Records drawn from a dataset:
===
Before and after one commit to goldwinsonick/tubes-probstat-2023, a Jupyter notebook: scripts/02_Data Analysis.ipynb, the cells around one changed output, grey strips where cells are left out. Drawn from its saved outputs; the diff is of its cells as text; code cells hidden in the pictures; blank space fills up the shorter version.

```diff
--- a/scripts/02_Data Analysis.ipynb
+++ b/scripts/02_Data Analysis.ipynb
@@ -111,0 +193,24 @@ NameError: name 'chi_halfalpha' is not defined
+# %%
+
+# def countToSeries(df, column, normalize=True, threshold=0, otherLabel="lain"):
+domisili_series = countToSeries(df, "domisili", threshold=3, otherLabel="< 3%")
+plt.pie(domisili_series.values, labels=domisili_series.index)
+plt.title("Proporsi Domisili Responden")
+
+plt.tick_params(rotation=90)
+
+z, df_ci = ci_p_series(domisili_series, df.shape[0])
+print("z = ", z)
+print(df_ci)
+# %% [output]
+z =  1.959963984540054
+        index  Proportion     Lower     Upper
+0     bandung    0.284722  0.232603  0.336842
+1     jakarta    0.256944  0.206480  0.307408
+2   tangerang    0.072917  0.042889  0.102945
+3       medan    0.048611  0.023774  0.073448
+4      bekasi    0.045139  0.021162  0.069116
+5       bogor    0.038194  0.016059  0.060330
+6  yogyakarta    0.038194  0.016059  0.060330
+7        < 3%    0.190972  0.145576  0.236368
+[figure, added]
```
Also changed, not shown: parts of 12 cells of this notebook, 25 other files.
===
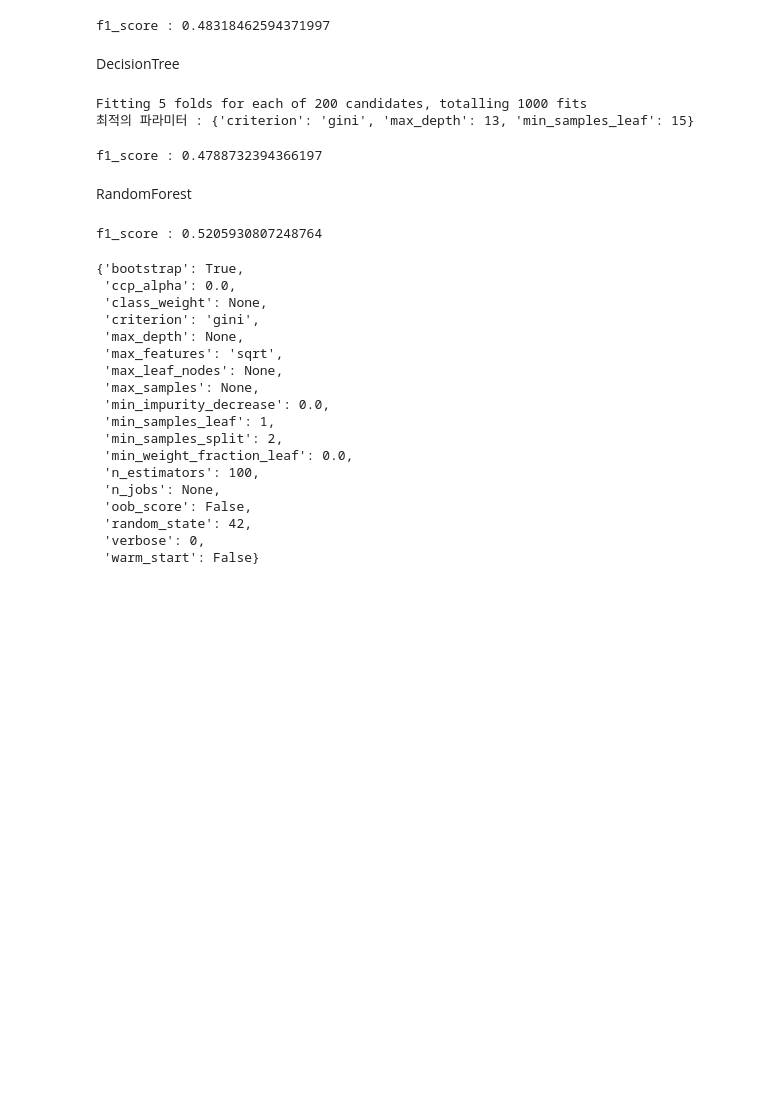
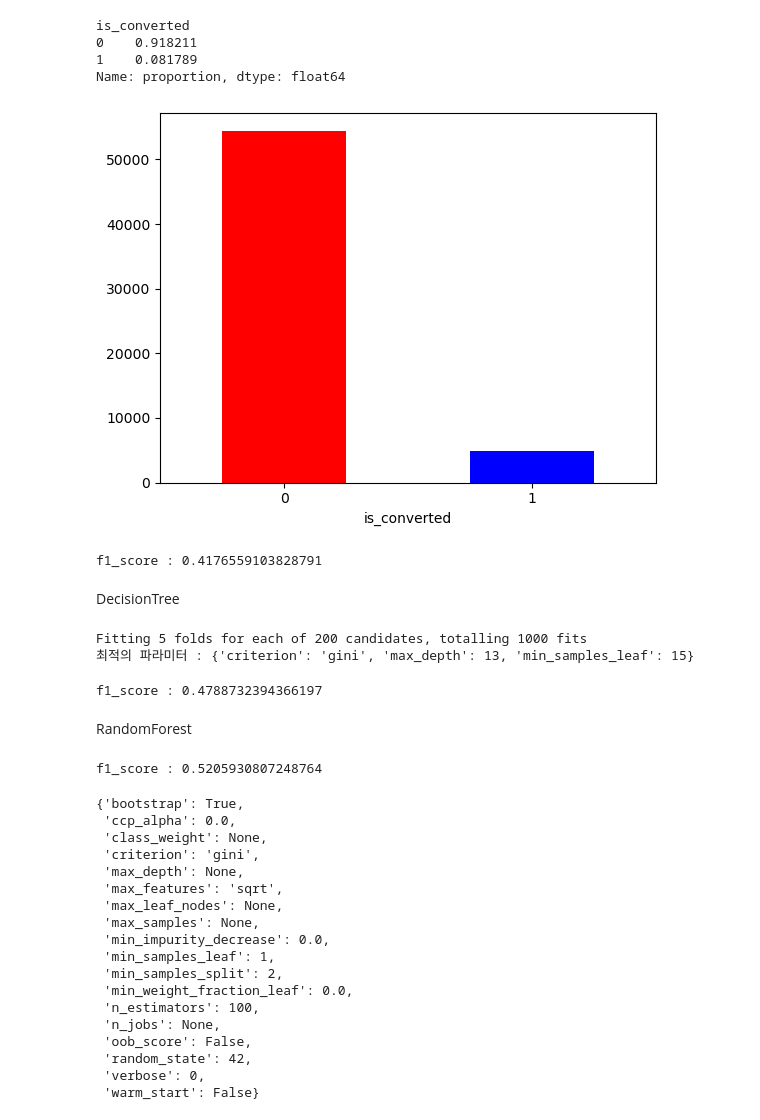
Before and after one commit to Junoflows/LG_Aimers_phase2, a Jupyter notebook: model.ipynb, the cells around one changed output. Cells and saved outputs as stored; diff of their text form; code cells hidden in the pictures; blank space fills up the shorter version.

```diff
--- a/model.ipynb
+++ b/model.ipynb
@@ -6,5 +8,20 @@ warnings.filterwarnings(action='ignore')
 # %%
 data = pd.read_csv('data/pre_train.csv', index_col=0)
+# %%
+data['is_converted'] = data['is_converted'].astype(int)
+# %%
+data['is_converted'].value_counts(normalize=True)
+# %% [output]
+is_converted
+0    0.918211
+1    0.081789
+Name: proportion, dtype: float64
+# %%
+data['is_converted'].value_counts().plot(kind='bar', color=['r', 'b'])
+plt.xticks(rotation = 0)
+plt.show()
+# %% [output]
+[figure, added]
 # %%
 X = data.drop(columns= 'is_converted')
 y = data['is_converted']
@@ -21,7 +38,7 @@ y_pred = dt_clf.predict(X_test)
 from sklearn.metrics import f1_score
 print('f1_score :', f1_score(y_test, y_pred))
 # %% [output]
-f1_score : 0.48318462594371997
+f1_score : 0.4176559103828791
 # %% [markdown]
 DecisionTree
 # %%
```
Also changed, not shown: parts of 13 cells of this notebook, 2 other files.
===
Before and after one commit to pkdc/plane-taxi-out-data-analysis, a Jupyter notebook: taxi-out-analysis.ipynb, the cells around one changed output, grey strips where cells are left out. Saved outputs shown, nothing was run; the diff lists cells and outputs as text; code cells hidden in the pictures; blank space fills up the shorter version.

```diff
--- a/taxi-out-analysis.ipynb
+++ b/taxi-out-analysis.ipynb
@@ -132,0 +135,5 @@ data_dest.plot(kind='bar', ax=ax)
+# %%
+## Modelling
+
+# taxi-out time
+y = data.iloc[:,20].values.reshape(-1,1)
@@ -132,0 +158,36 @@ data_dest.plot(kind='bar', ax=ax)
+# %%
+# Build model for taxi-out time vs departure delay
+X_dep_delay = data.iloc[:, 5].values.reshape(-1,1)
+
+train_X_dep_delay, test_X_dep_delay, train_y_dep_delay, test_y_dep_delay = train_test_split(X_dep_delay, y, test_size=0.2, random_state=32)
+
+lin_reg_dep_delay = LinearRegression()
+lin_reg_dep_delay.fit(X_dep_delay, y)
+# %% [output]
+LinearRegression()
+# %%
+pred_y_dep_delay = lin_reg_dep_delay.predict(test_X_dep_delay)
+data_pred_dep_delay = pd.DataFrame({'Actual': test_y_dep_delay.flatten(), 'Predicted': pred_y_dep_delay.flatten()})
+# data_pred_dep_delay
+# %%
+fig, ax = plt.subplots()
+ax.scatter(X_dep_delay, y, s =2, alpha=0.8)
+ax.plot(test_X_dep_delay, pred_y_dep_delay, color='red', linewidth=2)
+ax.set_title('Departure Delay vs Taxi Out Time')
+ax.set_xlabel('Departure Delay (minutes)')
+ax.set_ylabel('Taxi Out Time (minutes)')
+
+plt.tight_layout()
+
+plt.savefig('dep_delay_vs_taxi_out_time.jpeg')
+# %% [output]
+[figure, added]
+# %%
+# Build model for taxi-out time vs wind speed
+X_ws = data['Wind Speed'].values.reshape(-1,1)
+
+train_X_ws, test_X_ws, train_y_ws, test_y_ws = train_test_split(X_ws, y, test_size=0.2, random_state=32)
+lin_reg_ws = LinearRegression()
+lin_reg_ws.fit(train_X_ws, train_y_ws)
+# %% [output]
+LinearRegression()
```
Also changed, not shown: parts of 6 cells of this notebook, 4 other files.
===
Exercise brief: Could you copy every line from the records that mentions the word "normalize"?

Response below:
+# def countToSeries(df, column, normalize=True, threshold=0, otherLabel="lain"):
+data['is_converted'].value_counts(normalize=True)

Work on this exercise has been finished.